Thailand passes law that forbids schools from banning pregnant girls
Thailand government has passed a new law that forbids schools, colleges, and universities from transferring or dismissing pregnant students, in an effort to protect the students’ rights.
Anek Laothamatas, minister of higher education, science, research, and innovation, and Treenuch Thienthong, minister of education, jointly signed the document, which was then published in the Royal Gazette on Saturday.
According to the rule, no educational establishment in the kingdom is permitted to expel pregnant students or make them transfer to another school without their will.
Additionally, it states that the action is intended to guarantee the protection of students’ rights to a quality education.
At all levels of schools, colleges, and universities, the rule is in effect.
According to the Education Ministry, the government’s plan to combat teen pregnancies and their effects on young people’s lives includes the regulation. The government reports some progress in lowering the number of teenage pregnancies in the interim.
A ministry source reports that after the 2016 act on adolescent pregnancy prevention and solution was put in place, the drop-out rate among pregnant students has decreased.

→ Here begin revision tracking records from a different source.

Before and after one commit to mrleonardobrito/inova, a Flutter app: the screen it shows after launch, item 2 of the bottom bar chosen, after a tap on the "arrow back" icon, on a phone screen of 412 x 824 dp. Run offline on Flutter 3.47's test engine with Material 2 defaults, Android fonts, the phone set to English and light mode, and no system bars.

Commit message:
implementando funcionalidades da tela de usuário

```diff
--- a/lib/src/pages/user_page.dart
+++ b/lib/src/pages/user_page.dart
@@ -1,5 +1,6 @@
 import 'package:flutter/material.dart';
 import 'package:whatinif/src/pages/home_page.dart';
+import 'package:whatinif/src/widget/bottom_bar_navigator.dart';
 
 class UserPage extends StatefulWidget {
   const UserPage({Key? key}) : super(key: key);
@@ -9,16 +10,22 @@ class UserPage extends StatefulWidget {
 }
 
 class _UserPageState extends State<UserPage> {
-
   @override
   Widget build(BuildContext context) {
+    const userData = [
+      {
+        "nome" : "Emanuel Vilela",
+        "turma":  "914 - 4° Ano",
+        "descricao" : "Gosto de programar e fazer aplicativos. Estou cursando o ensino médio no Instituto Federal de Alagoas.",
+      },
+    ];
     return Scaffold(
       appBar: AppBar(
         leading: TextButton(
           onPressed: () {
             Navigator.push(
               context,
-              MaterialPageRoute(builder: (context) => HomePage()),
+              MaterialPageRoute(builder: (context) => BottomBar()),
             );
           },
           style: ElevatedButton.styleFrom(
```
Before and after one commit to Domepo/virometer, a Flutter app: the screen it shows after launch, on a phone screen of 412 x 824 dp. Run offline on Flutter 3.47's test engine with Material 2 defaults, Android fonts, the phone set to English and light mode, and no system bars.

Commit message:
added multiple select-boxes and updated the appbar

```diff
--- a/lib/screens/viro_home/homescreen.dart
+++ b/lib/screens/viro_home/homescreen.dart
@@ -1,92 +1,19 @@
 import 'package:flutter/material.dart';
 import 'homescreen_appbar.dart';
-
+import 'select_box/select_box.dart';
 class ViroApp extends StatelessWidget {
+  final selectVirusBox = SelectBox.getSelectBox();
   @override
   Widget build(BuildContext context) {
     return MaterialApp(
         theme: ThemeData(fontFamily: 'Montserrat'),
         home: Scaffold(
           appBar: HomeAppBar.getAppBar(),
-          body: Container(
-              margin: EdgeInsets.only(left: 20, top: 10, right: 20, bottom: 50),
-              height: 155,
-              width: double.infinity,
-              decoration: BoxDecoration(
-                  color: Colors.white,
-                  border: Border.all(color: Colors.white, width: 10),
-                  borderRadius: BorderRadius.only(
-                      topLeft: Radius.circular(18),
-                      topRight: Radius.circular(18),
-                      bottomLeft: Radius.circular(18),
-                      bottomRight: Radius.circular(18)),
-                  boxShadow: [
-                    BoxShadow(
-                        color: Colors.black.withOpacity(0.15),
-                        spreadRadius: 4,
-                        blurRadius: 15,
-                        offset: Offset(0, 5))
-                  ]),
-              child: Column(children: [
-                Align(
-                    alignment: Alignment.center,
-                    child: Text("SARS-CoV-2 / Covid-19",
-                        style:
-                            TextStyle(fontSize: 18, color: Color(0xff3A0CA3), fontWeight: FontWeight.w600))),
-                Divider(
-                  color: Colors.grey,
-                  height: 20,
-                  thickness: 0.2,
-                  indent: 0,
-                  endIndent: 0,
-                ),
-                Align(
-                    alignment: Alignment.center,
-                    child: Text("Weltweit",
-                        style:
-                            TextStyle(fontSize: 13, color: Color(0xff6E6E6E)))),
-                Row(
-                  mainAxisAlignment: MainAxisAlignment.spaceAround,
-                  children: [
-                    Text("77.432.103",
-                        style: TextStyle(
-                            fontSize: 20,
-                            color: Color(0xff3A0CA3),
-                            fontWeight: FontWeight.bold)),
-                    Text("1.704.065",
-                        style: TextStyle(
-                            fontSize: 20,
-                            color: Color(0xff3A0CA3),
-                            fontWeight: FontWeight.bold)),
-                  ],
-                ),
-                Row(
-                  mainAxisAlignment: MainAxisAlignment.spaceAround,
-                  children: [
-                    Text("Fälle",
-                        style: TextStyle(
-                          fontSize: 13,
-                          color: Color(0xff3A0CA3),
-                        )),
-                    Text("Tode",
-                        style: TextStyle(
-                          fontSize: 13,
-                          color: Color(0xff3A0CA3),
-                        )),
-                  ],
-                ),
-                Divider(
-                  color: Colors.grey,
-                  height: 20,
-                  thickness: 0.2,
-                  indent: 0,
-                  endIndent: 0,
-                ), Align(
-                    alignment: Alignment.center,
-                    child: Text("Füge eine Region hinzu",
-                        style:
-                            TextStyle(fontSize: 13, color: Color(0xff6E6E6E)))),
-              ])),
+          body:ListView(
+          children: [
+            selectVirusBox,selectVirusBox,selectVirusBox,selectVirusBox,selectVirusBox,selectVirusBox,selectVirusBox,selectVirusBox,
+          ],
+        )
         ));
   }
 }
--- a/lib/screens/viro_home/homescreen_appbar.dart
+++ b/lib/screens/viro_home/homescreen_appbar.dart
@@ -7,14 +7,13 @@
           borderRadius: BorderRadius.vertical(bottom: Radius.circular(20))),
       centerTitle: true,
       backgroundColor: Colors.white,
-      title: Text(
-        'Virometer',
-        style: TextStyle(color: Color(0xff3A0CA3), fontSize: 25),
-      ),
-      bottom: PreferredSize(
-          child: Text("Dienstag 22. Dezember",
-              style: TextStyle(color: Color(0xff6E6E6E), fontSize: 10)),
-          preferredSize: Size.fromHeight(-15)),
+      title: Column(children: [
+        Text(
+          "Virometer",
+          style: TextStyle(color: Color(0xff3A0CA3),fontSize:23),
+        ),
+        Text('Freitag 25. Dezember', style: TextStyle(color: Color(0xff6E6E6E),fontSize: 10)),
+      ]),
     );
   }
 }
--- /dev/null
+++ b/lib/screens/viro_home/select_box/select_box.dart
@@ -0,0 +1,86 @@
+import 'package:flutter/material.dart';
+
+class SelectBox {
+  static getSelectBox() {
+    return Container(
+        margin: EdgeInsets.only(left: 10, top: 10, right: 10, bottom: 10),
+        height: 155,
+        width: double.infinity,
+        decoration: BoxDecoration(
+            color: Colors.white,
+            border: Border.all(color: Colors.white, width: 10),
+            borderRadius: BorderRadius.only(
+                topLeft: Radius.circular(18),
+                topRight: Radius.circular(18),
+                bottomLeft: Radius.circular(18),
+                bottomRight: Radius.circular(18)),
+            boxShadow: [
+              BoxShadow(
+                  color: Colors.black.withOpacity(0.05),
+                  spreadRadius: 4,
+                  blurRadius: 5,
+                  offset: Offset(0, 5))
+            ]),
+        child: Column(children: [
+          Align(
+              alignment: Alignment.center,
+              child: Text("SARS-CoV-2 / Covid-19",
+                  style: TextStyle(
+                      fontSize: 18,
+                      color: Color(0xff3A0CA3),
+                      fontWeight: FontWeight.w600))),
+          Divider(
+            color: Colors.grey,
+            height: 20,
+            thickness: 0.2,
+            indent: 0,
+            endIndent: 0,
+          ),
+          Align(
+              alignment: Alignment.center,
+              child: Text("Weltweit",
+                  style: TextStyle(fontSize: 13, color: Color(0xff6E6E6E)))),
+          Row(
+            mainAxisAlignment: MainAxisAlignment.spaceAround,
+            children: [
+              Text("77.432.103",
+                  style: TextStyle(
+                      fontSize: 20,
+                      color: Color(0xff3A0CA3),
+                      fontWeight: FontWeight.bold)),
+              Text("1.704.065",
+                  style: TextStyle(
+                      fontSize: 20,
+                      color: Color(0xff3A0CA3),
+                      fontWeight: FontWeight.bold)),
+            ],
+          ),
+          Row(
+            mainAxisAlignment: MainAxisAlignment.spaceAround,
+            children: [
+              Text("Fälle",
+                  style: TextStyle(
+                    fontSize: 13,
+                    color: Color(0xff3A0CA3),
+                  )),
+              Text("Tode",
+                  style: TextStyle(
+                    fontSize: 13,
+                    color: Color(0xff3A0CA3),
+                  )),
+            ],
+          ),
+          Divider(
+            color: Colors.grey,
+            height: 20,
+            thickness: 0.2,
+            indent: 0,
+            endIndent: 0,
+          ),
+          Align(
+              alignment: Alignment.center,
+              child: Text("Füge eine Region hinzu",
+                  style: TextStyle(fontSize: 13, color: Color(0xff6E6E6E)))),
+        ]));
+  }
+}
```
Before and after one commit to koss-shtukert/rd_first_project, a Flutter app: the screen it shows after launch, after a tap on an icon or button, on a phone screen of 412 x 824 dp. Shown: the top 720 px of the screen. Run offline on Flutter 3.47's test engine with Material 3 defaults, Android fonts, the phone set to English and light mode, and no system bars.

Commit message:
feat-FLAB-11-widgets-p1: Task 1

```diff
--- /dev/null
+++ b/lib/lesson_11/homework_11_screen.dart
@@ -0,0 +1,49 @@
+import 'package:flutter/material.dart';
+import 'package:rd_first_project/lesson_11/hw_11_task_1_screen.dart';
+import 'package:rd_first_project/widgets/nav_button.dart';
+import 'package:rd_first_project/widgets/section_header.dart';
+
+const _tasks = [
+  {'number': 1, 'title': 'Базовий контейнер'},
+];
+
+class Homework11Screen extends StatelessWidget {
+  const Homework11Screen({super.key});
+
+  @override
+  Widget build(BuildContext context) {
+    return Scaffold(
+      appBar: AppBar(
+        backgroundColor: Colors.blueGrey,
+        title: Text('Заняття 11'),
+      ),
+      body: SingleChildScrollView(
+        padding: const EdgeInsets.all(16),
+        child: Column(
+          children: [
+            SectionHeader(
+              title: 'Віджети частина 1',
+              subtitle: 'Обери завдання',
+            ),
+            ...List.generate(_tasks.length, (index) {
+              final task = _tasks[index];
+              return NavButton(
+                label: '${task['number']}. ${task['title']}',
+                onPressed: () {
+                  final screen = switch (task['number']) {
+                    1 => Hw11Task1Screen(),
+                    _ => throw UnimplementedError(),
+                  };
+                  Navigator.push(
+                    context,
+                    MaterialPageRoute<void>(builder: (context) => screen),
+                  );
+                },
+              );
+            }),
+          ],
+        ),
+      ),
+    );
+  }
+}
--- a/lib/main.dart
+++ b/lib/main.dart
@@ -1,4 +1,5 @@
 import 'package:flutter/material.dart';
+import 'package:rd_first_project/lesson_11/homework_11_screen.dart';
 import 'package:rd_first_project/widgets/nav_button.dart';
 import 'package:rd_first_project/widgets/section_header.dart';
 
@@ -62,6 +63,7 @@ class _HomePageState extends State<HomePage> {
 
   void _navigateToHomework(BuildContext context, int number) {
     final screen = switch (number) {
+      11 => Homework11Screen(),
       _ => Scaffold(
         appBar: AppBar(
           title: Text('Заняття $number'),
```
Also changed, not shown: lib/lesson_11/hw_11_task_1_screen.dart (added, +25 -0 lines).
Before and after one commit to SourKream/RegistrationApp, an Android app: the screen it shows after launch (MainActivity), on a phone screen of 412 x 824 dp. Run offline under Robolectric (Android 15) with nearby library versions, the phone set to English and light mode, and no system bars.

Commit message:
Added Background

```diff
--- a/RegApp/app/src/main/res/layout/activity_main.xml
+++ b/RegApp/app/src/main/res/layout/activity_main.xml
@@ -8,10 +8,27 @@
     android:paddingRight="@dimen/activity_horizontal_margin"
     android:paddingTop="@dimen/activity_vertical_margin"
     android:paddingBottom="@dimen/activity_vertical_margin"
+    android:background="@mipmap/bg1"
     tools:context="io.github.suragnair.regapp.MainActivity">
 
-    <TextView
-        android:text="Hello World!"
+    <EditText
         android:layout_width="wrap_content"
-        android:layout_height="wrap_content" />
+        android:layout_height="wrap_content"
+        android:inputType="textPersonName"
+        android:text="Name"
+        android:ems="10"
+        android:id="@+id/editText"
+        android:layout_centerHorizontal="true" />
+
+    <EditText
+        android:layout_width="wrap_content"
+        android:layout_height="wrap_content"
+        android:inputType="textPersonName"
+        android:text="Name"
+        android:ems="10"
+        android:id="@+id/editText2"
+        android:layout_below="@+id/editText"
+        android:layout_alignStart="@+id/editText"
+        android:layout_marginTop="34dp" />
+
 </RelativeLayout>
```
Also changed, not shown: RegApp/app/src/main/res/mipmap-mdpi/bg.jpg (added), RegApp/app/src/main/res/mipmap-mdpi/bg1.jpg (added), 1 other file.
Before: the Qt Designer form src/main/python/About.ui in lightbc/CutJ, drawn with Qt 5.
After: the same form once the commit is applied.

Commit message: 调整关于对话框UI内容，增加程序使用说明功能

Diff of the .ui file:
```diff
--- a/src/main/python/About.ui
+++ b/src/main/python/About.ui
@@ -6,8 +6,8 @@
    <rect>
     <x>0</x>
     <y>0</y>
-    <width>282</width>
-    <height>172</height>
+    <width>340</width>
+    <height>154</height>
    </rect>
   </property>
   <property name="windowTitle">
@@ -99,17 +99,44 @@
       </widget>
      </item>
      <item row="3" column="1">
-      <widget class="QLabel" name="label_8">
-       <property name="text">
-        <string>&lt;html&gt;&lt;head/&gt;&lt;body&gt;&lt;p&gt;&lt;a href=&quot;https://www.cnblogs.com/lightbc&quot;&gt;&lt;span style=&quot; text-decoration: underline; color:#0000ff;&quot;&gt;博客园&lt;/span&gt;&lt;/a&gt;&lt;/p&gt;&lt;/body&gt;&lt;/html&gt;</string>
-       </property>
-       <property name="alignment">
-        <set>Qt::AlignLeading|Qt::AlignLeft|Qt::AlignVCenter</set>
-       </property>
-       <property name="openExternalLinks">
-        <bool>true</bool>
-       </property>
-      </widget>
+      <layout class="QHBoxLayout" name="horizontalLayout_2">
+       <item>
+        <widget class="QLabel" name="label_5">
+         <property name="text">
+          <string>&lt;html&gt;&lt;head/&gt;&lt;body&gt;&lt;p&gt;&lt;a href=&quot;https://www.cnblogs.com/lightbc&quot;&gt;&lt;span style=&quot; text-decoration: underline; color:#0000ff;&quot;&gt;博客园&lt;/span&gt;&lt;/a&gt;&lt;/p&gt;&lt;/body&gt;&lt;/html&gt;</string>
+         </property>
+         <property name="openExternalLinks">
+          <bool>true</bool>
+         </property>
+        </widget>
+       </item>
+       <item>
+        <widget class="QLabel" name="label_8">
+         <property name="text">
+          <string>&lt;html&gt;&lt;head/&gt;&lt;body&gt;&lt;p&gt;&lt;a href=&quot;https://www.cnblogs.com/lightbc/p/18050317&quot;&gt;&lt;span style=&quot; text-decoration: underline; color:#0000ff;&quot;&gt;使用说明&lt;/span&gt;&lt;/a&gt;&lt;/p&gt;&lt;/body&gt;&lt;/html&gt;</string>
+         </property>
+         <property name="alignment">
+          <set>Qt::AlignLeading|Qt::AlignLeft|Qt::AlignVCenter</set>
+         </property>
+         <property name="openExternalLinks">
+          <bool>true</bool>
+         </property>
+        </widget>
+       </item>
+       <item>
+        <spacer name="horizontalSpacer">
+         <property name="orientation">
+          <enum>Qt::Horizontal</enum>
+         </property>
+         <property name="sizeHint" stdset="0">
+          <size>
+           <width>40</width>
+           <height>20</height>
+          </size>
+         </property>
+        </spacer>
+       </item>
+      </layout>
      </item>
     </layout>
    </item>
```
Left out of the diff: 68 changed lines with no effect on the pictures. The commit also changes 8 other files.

Only 13.7% of pregnant students attended class in 2016, compared to up to 53.5% who dropped out, according to the source.
According to the source, in 2021, the proportion of students who continued their studies after becoming pregnant increased to 33.8%, while the proportion of those who dropped out decreased to 36.1%.
The Ministry of Public Health’s campaign to prevent teen pregnancies is believed to have had a considerable impact on the number of adolescent pregnancies over the previous year, according to the source.
Compared to the 31 per 1,000 population recorded in 2019, the source claimed the pregnancy rate for women aged 15 to 19 dropped to 25 per 1,000 last year.
The pregnancy rate among those aged 10 to 14 also decreased last year, from 1.1 per 1,000 people in 2019 to 0.9 per 1,000 people in 2018.
Reports say, the ministry now seeks to further reduce the rates in the 15 to 19 age range to 15 per 1,000 people and in the 10 to 14 age group to 0.5 per 1,000 people.